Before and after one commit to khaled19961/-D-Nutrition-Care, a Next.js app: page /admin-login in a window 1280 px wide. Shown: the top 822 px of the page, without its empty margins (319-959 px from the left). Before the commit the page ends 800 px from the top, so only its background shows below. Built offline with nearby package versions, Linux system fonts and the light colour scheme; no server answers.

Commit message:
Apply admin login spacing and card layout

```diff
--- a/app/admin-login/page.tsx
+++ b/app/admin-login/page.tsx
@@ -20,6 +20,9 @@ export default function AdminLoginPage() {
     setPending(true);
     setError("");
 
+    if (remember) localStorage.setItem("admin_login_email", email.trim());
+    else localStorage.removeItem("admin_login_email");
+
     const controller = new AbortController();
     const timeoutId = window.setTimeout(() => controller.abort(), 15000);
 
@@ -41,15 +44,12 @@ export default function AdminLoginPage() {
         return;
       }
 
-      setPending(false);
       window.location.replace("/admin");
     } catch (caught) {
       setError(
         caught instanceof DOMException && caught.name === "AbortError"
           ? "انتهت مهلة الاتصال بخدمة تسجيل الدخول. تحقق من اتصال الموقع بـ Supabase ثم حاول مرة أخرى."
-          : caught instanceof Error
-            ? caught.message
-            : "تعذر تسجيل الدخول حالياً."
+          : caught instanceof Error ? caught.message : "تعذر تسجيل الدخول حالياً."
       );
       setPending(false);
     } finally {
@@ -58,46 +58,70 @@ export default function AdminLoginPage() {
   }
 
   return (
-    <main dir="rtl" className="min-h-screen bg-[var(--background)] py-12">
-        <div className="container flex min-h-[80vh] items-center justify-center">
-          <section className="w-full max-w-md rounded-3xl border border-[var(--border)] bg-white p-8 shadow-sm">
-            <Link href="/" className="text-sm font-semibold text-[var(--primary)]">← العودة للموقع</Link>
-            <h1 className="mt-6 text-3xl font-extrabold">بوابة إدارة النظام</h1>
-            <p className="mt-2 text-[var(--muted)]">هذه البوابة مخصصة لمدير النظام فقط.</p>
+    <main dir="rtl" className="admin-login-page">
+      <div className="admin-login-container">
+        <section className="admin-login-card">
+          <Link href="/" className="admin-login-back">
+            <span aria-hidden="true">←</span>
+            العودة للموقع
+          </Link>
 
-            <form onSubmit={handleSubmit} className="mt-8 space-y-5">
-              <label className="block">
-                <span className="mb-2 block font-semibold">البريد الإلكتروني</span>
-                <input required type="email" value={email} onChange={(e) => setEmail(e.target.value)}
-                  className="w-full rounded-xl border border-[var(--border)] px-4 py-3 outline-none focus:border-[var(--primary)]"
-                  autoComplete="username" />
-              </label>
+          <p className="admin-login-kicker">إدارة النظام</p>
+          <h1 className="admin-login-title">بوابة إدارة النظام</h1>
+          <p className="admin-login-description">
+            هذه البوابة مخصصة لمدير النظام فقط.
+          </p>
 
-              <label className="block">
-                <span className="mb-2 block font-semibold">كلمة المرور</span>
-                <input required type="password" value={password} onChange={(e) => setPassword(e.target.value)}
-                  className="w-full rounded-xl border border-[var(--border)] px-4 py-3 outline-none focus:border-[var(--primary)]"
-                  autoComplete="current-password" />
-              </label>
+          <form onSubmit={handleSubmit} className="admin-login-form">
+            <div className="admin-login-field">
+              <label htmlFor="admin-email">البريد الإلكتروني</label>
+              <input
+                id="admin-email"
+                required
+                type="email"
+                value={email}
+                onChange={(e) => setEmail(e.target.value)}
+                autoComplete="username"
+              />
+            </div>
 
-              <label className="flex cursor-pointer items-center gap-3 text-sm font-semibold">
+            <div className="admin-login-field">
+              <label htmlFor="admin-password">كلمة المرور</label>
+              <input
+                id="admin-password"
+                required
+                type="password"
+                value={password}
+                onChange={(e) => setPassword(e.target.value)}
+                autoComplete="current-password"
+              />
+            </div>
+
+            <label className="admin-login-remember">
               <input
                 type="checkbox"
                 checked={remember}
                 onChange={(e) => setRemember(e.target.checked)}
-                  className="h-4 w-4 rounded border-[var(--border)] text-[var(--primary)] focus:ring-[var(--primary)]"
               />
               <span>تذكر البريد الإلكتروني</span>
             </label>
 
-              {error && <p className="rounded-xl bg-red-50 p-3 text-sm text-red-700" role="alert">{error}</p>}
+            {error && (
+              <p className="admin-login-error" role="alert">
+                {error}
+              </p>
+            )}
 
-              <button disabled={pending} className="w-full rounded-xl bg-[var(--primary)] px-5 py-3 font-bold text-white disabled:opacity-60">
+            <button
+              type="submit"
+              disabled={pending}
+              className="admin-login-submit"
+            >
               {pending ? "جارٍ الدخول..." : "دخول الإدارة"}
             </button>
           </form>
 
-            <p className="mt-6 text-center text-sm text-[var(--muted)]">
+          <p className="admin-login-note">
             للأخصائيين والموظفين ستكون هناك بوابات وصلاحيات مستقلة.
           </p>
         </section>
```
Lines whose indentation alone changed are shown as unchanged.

::::

Work task: An exact copy of the data, with every line intact, is the required answer.

Solution for this problem:
Before and after one commit to khaled19961/-D-Nutrition-Care, a Next.js app: page /admin-login in a window 1280 px wide. Shown: the top 822 px of the page, without its empty margins (319-959 px from the left). Before the commit the page ends 800 px from the top, so only its background shows below. Built offline with nearby package versions, Linux system fonts and the light colour scheme; no server answers.

Commit message:
Apply admin login spacing and card layout

```diff
--- a/app/admin-login/page.tsx
+++ b/app/admin-login/page.tsx
@@ -20,6 +20,9 @@ export default function AdminLoginPage() {
     setPending(true);
     setError("");
 
+    if (remember) localStorage.setItem("admin_login_email", email.trim());
+    else localStorage.removeItem("admin_login_email");
+
     const controller = new AbortController();
     const timeoutId = window.setTimeout(() => controller.abort(), 15000);
 
@@ -41,15 +44,12 @@ export default function AdminLoginPage() {
         return;
       }
 
-      setPending(false);
       window.location.replace("/admin");
     } catch (caught) {
       setError(
         caught instanceof DOMException && caught.name === "AbortError"
           ? "انتهت مهلة الاتصال بخدمة تسجيل الدخول. تحقق من اتصال الموقع بـ Supabase ثم حاول مرة أخرى."
-          : caught instanceof Error
-            ? caught.message
-            : "تعذر تسجيل الدخول حالياً."
+          : caught instanceof Error ? caught.message : "تعذر تسجيل الدخول حالياً."
       );
       setPending(false);
     } finally {
@@ -58,46 +58,70 @@ export default function AdminLoginPage() {
   }
 
   return (
-    <main dir="rtl" className="min-h-screen bg-[var(--background)] py-12">
-        <div className="container flex min-h-[80vh] items-center justify-center">
-          <section className="w-full max-w-md rounded-3xl border border-[var(--border)] bg-white p-8 shadow-sm">
-            <Link href="/" className="text-sm font-semibold text-[var(--primary)]">← العودة للموقع</Link>
-            <h1 className="mt-6 text-3xl font-extrabold">بوابة إدارة النظام</h1>
-            <p className="mt-2 text-[var(--muted)]">هذه البوابة مخصصة لمدير النظام فقط.</p>
+    <main dir="rtl" className="admin-login-page">
+      <div className="admin-login-container">
+        <section className="admin-login-card">
+          <Link href="/" className="admin-login-back">
+            <span aria-hidden="true">←</span>
+            العودة للموقع
+          </Link>
 
-            <form onSubmit={handleSubmit} className="mt-8 space-y-5">
-              <label className="block">
-                <span className="mb-2 block font-semibold">البريد الإلكتروني</span>
-                <input required type="email" value={email} onChange={(e) => setEmail(e.target.value)}
-                  className="w-full rounded-xl border border-[var(--border)] px-4 py-3 outline-none focus:border-[var(--primary)]"
-                  autoComplete="username" />
-              </label>
+          <p className="admin-login-kicker">إدارة النظام</p>
+          <h1 className="admin-login-title">بوابة إدارة النظام</h1>
+          <p className="admin-login-description">
+            هذه البوابة مخصصة لمدير النظام فقط.
+          </p>
 
-              <label className="block">
-                <span className="mb-2 block font-semibold">كلمة المرور</span>
-                <input required type="password" value={password} onChange={(e) => setPassword(e.target.value)}
-                  className="w-full rounded-xl border border-[var(--border)] px-4 py-3 outline-none focus:border-[var(--primary)]"
-                  autoComplete="current-password" />
-              </label>
+          <form onSubmit={handleSubmit} className="admin-login-form">
+            <div className="admin-login-field">
+              <label htmlFor="admin-email">البريد الإلكتروني</label>
+              <input
+                id="admin-email"
+                required
+                type="email"
+                value={email}
+                onChange={(e) => setEmail(e.target.value)}
+                autoComplete="username"
+              />
+            </div>
 
-              <label className="flex cursor-pointer items-center gap-3 text-sm font-semibold">
+            <div className="admin-login-field">
+              <label htmlFor="admin-password">كلمة المرور</label>
+              <input
+                id="admin-password"
+                required
+                type="password"
+                value={password}
+                onChange={(e) => setPassword(e.target.value)}
+                autoComplete="current-password"
+              />
+            </div>
+
+            <label className="admin-login-remember">
               <input
                 type="checkbox"
                 checked={remember}
                 onChange={(e) => setRemember(e.target.checked)}
-                  className="h-4 w-4 rounded border-[var(--border)] text-[var(--primary)] focus:ring-[var(--primary)]"
               />
               <span>تذكر البريد الإلكتروني</span>
             </label>
 
-              {error && <p className="rounded-xl bg-red-50 p-3 text-sm text-red-700" role="alert">{error}</p>}
+            {error && (
+              <p className="admin-login-error" role="alert">
+                {error}
+              </p>
+            )}
 
-              <button disabled={pending} className="w-full rounded-xl bg-[var(--primary)] px-5 py-3 font-bold text-white disabled:opacity-60">
+            <button
+              type="submit"
+              disabled={pending}
+              className="admin-login-submit"
+            >
               {pending ? "جارٍ الدخول..." : "دخول الإدارة"}
             </button>
           </form>
 
-            <p className="mt-6 text-center text-sm text-[var(--muted)]">
+          <p className="admin-login-note">
             للأخصائيين والموظفين ستكون هناك بوابات وصلاحيات مستقلة.
           </p>
         </section>
```
Lines whose indentation alone changed are shown as unchanged.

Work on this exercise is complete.